For more information about HGS, please visit the Company’s web site at http://www.hgsi.com. For more information on CCR5 mAb, visit http://www.hgsi.com/products/CCR5.html. Health professionals or patients interested in inquiring about clinical trials involving HGS products in development are encouraged to inquire via the Contact Us section of the company’s web site, http://www.hgsi.com/products/request.html, or by calling us at (301) 610-5790, extension 3550.

HGS, Human Genome Sciences, ABthrax, Albuferon and LymphoStat-B are trademarks of Human Genome Sciences, Inc.

Safe Harbor Statement

This announcement contains forward-looking statements within the meaning of Section 27A of the Securities Act of 1933, as amended, and Section 21E of the Securities Exchange Act of 1934, as amended. The forward-looking statements are based on Human Genome Sciences’ current intent, belief and expectations. These statements are not guarantees of future performance and are subject to certain risks and uncertainties that are difficult to predict. Actual results may differ materially from these forward-looking statements because of the Company’s unproven business model, its dependence on new technologies, the uncertainty and timing of clinical trials, the Company’s ability to develop and commercialize products, its dependence on collaborators for services and revenue, its substantial indebtedness and lease obligations, its changing requirements and costs associated with planned facilities, intense competition, the uncertainty of patent and intellectual property protection, the Company’s dependence on key management and key suppliers, the uncertainty of regulation of products, the impact of future alliances or transactions and other risks described in the Company’s filings with the Securities and Exchange Commission. In addition, the Company will continue to face risks related to animal and human testing, to the manufacture of ABthrax and to FDA concurrence that ABthrax meets the requirements of the ABthrax contract. If the Company is unable to meet the product requirements associated with the ABthrax contract, the U.S. Government will not be required to reimburse the Company for the costs incurred or to purchase any ABthrax doses.

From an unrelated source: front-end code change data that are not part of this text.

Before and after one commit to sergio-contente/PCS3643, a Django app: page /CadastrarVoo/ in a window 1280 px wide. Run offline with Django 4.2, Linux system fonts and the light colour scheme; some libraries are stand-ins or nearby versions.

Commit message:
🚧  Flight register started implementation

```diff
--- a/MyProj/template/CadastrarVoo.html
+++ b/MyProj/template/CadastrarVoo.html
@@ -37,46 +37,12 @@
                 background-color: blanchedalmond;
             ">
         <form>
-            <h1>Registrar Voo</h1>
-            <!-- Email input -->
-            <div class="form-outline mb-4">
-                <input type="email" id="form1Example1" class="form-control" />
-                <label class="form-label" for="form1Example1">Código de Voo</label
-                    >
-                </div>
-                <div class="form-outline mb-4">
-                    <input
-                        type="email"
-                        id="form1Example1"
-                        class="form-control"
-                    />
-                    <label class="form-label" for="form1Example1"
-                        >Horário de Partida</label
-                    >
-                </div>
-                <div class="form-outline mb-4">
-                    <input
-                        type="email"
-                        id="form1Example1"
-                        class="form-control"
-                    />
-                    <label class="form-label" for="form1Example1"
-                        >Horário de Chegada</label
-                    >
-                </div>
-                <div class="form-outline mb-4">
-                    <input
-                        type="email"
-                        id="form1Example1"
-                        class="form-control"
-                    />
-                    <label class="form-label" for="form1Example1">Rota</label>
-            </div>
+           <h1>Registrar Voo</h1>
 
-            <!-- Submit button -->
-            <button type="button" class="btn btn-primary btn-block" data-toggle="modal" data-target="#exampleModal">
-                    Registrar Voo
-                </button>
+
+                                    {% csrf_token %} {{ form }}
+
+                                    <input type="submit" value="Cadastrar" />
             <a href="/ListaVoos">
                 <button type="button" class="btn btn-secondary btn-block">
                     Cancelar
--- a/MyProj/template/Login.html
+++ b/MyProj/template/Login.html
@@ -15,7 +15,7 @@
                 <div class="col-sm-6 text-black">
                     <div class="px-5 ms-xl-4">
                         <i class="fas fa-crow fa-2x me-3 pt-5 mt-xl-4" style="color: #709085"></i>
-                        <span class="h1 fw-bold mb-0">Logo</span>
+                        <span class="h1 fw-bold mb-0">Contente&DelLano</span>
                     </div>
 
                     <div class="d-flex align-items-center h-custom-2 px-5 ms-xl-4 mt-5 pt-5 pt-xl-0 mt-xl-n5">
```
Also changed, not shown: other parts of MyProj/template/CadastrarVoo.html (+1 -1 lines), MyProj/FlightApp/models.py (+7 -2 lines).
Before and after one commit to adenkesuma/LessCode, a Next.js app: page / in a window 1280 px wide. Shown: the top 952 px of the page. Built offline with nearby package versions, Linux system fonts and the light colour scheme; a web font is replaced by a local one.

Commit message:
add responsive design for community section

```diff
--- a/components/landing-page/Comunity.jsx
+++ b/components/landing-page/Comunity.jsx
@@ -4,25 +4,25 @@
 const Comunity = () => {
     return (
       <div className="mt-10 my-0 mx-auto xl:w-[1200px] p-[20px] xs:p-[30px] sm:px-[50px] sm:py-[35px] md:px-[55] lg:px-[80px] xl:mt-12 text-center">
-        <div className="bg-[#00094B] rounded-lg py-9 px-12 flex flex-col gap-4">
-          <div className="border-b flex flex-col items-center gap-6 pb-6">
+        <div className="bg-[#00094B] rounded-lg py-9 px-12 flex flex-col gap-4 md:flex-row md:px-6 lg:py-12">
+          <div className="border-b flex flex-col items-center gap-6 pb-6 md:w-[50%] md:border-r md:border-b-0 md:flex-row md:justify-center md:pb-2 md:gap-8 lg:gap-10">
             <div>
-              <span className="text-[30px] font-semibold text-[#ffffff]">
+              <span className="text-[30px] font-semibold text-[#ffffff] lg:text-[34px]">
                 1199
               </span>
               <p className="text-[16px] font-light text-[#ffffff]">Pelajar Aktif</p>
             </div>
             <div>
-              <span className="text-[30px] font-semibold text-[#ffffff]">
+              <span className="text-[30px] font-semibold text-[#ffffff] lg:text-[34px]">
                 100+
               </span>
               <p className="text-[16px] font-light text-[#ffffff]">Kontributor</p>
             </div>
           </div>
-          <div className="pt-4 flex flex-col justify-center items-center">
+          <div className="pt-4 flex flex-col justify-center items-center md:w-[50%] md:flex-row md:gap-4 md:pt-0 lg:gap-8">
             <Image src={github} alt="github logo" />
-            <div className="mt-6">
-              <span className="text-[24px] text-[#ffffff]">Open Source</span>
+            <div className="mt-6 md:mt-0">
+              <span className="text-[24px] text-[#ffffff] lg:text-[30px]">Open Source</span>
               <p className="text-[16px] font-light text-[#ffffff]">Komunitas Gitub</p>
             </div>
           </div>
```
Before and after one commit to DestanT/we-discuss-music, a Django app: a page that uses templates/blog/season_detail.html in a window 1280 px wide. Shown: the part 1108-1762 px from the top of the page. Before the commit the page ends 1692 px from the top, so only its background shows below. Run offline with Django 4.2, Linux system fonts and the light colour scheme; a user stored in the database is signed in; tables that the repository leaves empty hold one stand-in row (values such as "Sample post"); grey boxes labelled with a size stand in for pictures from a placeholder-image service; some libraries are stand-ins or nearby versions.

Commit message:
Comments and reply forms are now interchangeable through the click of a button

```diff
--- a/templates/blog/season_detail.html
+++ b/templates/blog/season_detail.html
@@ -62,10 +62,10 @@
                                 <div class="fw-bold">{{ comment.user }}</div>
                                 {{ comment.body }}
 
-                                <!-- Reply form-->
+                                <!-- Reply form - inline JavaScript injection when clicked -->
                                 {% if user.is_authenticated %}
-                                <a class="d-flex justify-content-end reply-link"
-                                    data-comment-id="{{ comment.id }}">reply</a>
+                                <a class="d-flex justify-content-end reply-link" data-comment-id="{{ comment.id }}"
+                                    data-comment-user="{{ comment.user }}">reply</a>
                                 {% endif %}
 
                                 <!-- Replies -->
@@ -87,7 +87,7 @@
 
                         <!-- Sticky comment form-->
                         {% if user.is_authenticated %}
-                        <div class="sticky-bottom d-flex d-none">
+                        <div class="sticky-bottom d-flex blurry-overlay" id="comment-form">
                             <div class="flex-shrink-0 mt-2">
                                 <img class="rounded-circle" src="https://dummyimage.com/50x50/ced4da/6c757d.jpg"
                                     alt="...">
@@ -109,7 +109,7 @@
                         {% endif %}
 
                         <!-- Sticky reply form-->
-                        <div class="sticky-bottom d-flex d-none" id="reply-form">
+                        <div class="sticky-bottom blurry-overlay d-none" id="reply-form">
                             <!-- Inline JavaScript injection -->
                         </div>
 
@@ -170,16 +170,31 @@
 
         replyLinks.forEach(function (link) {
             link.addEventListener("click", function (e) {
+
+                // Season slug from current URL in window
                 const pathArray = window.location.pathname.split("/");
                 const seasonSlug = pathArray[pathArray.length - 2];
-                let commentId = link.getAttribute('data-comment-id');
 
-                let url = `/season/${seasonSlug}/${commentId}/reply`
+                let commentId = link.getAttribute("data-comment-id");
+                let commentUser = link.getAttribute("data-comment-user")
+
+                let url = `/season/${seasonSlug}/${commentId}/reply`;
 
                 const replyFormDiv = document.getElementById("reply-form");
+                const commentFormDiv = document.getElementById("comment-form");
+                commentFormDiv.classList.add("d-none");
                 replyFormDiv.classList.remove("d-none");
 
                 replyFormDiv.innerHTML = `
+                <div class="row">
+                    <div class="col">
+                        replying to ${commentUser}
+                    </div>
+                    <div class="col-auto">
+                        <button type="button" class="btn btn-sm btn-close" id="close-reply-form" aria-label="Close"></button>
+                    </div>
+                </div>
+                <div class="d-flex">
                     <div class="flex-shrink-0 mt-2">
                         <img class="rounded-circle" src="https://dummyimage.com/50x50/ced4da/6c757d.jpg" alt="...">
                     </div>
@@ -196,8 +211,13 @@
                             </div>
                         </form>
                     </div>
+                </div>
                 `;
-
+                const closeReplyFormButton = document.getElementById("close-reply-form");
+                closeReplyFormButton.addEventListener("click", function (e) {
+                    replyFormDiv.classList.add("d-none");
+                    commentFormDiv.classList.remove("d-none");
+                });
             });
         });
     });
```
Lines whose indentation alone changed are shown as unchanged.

Existing and prospective investors are cautioned not to place undue reliance on these forward-looking statements, which speak only as of today’s date. Human Genome Sciences undertakes no obligation to update or revise the information contained in this announcement whether as a result of new information, future events or circumstances or otherwise.

Radhe

Share
Published by
Radhe

Recent Posts

What Causes Dandruff and the Ways to Diminish It

Many people, male or female, from all over the world complain about dandruff. But how…

4 days ago

How Can Iron Deficiency Affect Our Bodies?

Iron deficiency can happen to anybody. It is the condition where the body does not…

3 weeks ago

Gift A Care Package To Your Friend Going Through IVF

Having a child is a blessing from the almighty, but few unfortunate couples are not…

4 weeks ago

Benefits of Using Whitening Serum

Your skin can be a victim of dullness and dark spots at any age irrespective…

4 weeks ago

Want No sagging and No circles. Have an Enhancing Eye Lift in Dubai

Blepharoplasty - an enhancing eye lift in Dubai With increasing age, your eyelids also start…

1 month ago

5 Tips to Make Vaccination a Less Scary Experience for Kids

Vaccine phobia is a common occurrence. A study says that 63% of children aged between…

1 month ago

This website uses cookies.